THE first thing you notice as you drive into the property that was once home to the Jones family is the colour – everything is in various shades of grey. What does stand out, strikingly so, are the many trays of bird seed left out for the first residents back after the Scotsburn fires. As we drive in Janie is sifting through the rubble that was once the family home. She says she just wants it all removed now as that is all she seems to do but the search has produced some treasures like her grandmother’s engagement ring. We are shown around and wander through the debris, we all laugh at the strangest ‘finds’ the steel caps off a pair of work boots sitting side by side; Buddha sitting serenely on what was the edge of the garden, waiting; melted pots and pans, exploded tins of paint with the contents well and truly cooked; the list is endless. We walk to the dam under a sky that is dotted with life –bright coloured Rosellas, sulphur-crested cockatoos and not too far off a kookaburra is singing.

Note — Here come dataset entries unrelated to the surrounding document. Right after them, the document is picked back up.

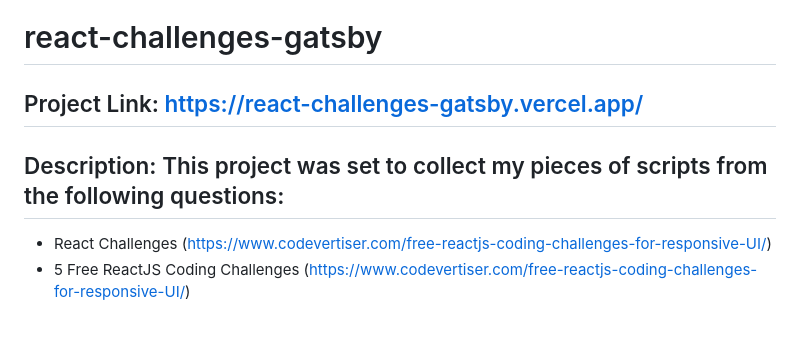
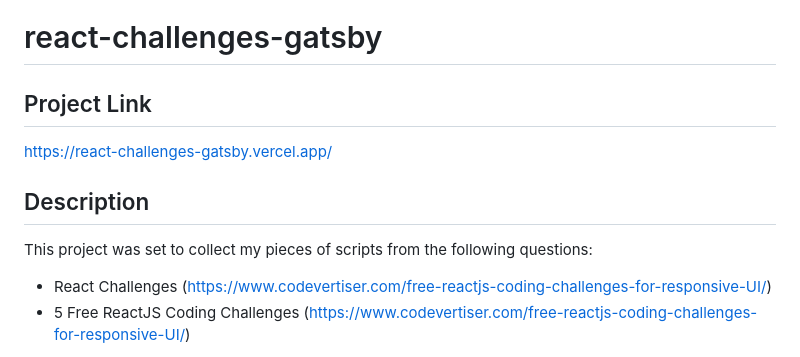
Before and after one commit to warranttsai/react-challenges-gatsby, a Markdown page: README.md, the part around the change. GitHub-like rendering; blank space fills up the shorter version.

```diff
--- a/README.md
+++ b/README.md
@@ -1,8 +1,12 @@
 # react-challenges-gatsby
 
-## Project Link: https://react-challenges-gatsby.vercel.app/
-## Description: This project was set to collect my pieces of scripts from the following questions:
+## Project Link
 
+https://react-challenges-gatsby.vercel.app/
+
+## Description
+
+This project was set to collect my pieces of scripts from the following questions:
 - React Challenges (https://www.codevertiser.com/free-reactjs-coding-challenges-for-responsive-UI/)
 - 5 Free ReactJS Coding Challenges (https://www.codevertiser.com/free-reactjs-coding-challenges-for-responsive-UI/)
 
```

There are piles of hay strewn around for any animals that may be wandering through and the fresh droppings show wildlife is moving back.
The fresh green growth creeping up the trunks of blackened trees brings hope – life is returning. Janey’s husband, Adrian, is like an excited child moving from tree to tree, thrilled to see the trees fighting back in such a short time.

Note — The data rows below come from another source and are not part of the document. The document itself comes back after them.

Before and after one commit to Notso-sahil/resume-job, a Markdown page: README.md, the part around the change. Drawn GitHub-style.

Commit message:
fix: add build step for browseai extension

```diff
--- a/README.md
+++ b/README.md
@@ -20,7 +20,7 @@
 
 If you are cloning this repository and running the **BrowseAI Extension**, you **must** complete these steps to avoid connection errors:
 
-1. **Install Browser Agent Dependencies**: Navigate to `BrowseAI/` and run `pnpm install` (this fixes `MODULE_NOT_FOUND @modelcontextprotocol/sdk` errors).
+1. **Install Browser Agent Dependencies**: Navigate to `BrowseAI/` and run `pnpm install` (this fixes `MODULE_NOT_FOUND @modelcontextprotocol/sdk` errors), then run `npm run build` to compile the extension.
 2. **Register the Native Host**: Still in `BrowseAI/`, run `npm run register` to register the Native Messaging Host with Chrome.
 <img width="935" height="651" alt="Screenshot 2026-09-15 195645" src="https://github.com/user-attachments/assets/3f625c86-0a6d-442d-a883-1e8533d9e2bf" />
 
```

“It’s like magic,” he exclaims.
The couple is philosophical, looking to the future and the return to their home.
They are grateful that no-one in the area was hurt and full of praise for the help received straight after the disaster, and which is still continuing today. “We want to thank the emergency services, our wonderful family, friends, neighbours and community, service clubs, businesses and agencies and government department representatives for their amazing work and support,” the couple said.
“All the support has made it possible for us to stay positive and focus on rebuilding.”
Janey says at time’s the support has been overwhelming. “We couldn’t live in a better community, really,” she said.
“The support from the community has been just absolutely amazing and it just continues. We had a BlazeAid dinner the other night and they have done work on the property; there is an amazing woman in Buninyong called Pam, who needs an award. She was not associated with any group but is on top of everything that people want or need. “We are all at different stages and it will be a long term thing – some of us are trying to get out (back to property) quicker than others and others are just settling into houses elsewhere.” Gatherings such as lunches, dinners, meetings etc include the whole community, not just those affected by the fire directly, which is a great support network for all because in some way the fires have touched the whole community. “We keep the humour going, some days are harder than others,” Janey added.
“For us it’s keeping busy and looking to the future.”